12 March 2010
Matumaini Center Construction Gets Underway
Construction started this week!! We signed the contract with the contractors on February 16. It was a momentous occasion that was celebrated afterward in typical Tanzanian fashion – at a bar :). We are beginning with the fencing which is slated to take 4 weeks and then will move on to the construction of the main buildings, scheduled to take 16 weeks depending on the rain. Although we are beginning the process, we are still short about $30,000 for this first phase. We hope you will help us gather this money as quickly as possible so we can realize our dream in 2010!
We are thrilled to announce that Knock is providing 15 educational scholarships this year. This is made possible through partnering with several individuals and another organization. Six of these students are studying at a private English-medium primary school, and all have risen to the top of their classes. Roger, Erik, and Derick from Matumaini, as well as Caroline, Edwardi and Aloyce have been awarded four-year secondary school scholarships and began January 2010. Ernesto just started Form 2 at a private secondary school where he will have a better chance of achieving great success than he did at his previous school. Hilda John, a neighbor to Matumaini, is attending vocational training school where she is learning to become a seamstress. And last but not least, Elizabeth has completed her ordinary levels of secondary school and will enter into advanced levels in April 2010. We are so excited to be offering the opportunity of education to so many hard-working and deserving students.

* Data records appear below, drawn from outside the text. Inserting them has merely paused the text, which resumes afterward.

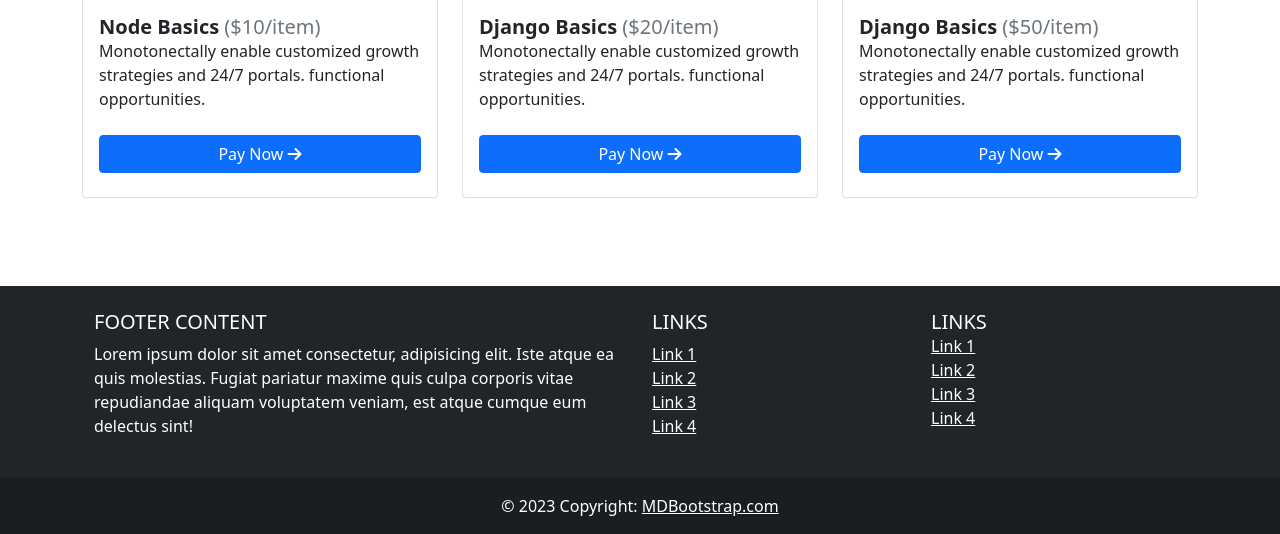
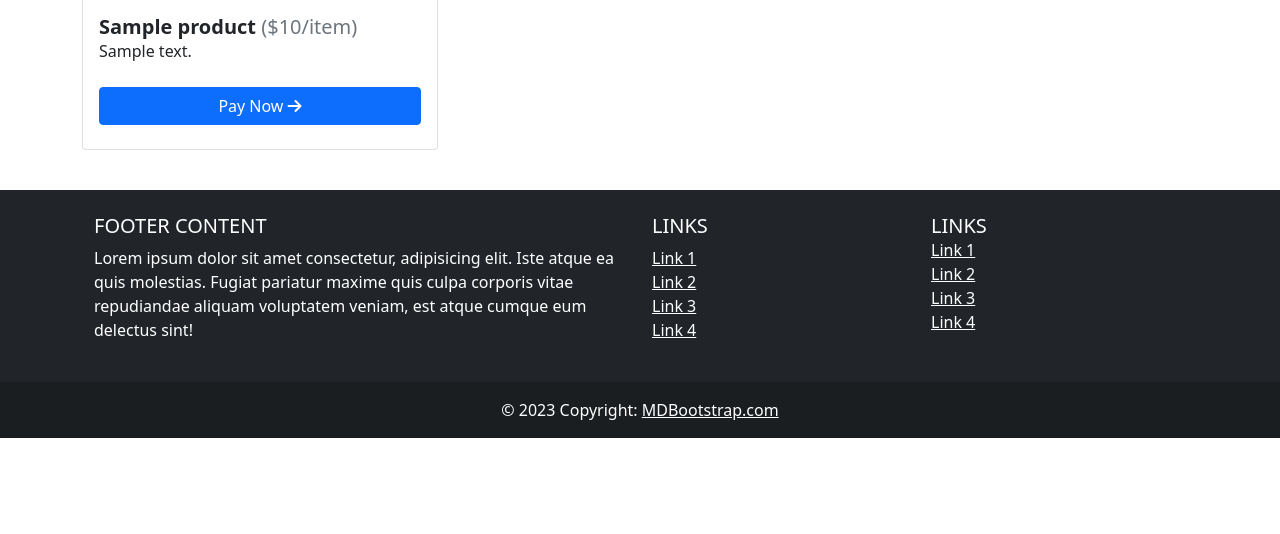
Before and after one commit to Mejbaul-Mubin/My-Projects, a PHP site: page / in a window 1280 px wide. Shown: the part 343-877 px from the top of the page. After the commit the page ends 781 px from the top, so only its background shows below. Run offline with PHP 8.4, Linux system fonts and the light colour scheme; tables that the repository leaves empty or names only in its code hold one stand-in row (values such as "Sample post"); grey boxes marked "Sample" are stand-in pictures; some libraries are stand-ins or nearby versions.

Commit message:
----------------

```diff
--- a/index.php
+++ b/index.php
@@ -3,7 +3,11 @@ require "config/config.php";
 ?>
 
 <?php
-$products = $conn->query("SELECT * FROM procucts");
+$products = $conn->query("SELECT * FROM products");
+$products->execute();
+
+$allProducts = $products->fetchAll(PDO::FETCH_OBJ);
+
 ?>
 
 
@@ -35,45 +39,24 @@ $products = $conn->query("SELECT * FROM procucts");
 
     <div class="container">
         <div class="row mt-5">
+            <?php foreach ($allProducts as $product): ?>
             <div class="col-lg-4 col-md-6 col-sm-10 offset-md-0 offset-sm-1">
                 <div class="card" >
-                    <img height="213px" class="card-img-top" src="images/node.png">
+                    <img height="213px" class="card-img-top" src="images/<?php echo $product->image; ?>">
                     <div class="card-body" >
-                        <h5 class="d-inline"><b>Node Basics</b> </h5>
-                        <h5 class="d-inline"><div class="text-muted d-inline">($10/item)</div></h5>
-                        <p>Monotonectally enable customized
-                            growth strategies and 24/7 portals.  functional opportunities. </p>
+                        <h5 class="d-inline"><b><?php echo $product->title; ?></b> </h5>
+                        <h5 class="d-inline"><div class="text-muted d-inline">($<?php echo $product->price; ?>/item)</div></h5>
+                        <p><?php echo $product->description; ?></p>
                          <a href="#"  class="btn btn-primary w-100 rounded my-2"> Pay Now <i class="fas fa-arrow-right"></i> </a>
 
                     </div>
                 </div>
             </div>
+            <?php endforeach;?>
             <br>
-            <div class="col-lg-4 col-md-6 col-sm-10 offset-md-0 offset-sm-1 mb-5">
-                <div class="card">
-                    <a href="http://localhost/bookstore/shopping/single.php"><img height="213px" class="card-img-top" src="images/django.png"></a>
-                    <div class="card-body">
-                    <h5 class="d-inline"><b>Django Basics</b> </h5>
-                        <h5 class="d-inline"><div class="text-muted d-inline">($20/item)</div></h5>
-                        <p>Monotonectally enable customized
-                            growth strategies and 24/7 portals.  functional opportunities. </p>
-                       <a href="#"  class="btn btn-primary w-100 rounded my-2"> Pay Now <i class="fas fa-arrow-right"></i> </a>
-                    </div>
-                </div>
-            </div>
-            <br>
-            <div class="col-lg-4 col-md-6 col-sm-10 offset-md-0 offset-sm-1">
-                <div class="card">
-                    <img     height="213px" class="card-img-top" src="images/html5.jpg">
-                    <div class="card-body">
-                    <h5 class="d-inline"><b>Django Basics</b> </h5>
-                        <h5 class="d-inline"><div class="text-muted d-inline">($50/item)</div></h5>
-                        <p>Monotonectally enable customized
-                            growth strategies and 24/7 portals.  functional opportunities. </p>
-                       <a href="#"  class="btn btn-primary w-100 rounded my-2"> Pay Now <i class="fas fa-arrow-right"></i> </a>
-                    </div>
-                </div>
-            </div>
+
+
+
 
          </div>
 
```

New Kids at Matumaini
Three weeks ago, Matumaini welcomed four new kids to the center: Salome, Angelo, Daniel, and Angela. Salome is 14 and Romani’s older sister. She just started secondary school. Angelo is also 14 and starting secondary school. He’s been an orphan almost since birth and has been shuffled through ‘the system’ for most of his life. Daniel is 12 years old and in Class 5. He was living with his grandmother, but they have never had a permanent place to stay. And Angela is 5 ½ years old and the younger sister to Emma and Kelvin. She is HIV+, inherited from her mother. Last week was spent getting her set up at the HIV/AIDS treatment clinic at Mawenzi Hospital where she will have monthly doctor visits and medication monitoring. She is a pistol – very talkative, smart, and funny. It’s refreshing to see her in such high, positive spirits.
Mrupanga Primary School Success
The Class 7 students of Mrupanga took their end of primary school national exams in September and received their results in December. 30 of the 42 students passed the exam and Mrupanga’s pass rate was highest among all eight schools in their Ward. They attribute much of this success to Knock’s lunch program, providing all students with one meal per day, as well as the textbooks that were provided by Sierra Canyon School. We hope this success continues as we continue to provide them with our support.
Swimming Field Trip
“In early January I took the Matumaini kids and 15 of the neighborhood kids on a trip to Lake Challa, about an hour from Moshi along the Kenyan border. Little did we realize Laka Challa is in a crater – it was a tremendous descent into the crater and an even bigger feat getting out! The kids handled it like champs helping to carry even the food. Now the mamas on the other hand said it could be their training for climbing Mt. Kilimanjaro 🙂 As usual the kids took awhile to get their “bathing suits” on (aka their underwear) but once they did, it was an all day affair. We were lucky enough to have a few floaties and tubes, which the kids used to swim independently a little. The mamas just sat and closed their eyes. I am so impressed with every time they come to water – they improve so much! After our hike out of the crater we were greeted with rain and muddy roads. Our coaster bus got stuck twice and it was a group effort to push it out of the ditch – I mean it just wouldn’t be a field trip in Tanzania without a bunch of teenagers pushing a gigantic bus out of the ditch right?! All in all an amazing day. See the attached folder for photos!” ~Michelle
“I’ve been teaching English to four of the six ‘Six Mamas’ and Mama Lucy (the matron at Matumaini). We have class three times per week and it is going well thus far. We are focusing primarily on speaking and some days are more challenging than others. But overall they are learning, understanding, and most importantly, happy. Mama Godi came last week with a sentence she came up with all by herself, asking me if it was right…and it was!! She put together some of the concepts we learned and was able to say “On Tuesdays I go to Memorial Market to buy shoes that I sell at Taveta Market.” It is times like those when the experience is extremely rewarding. And I love knowing that I am helping to keep their minds sharp and active.” ~Kim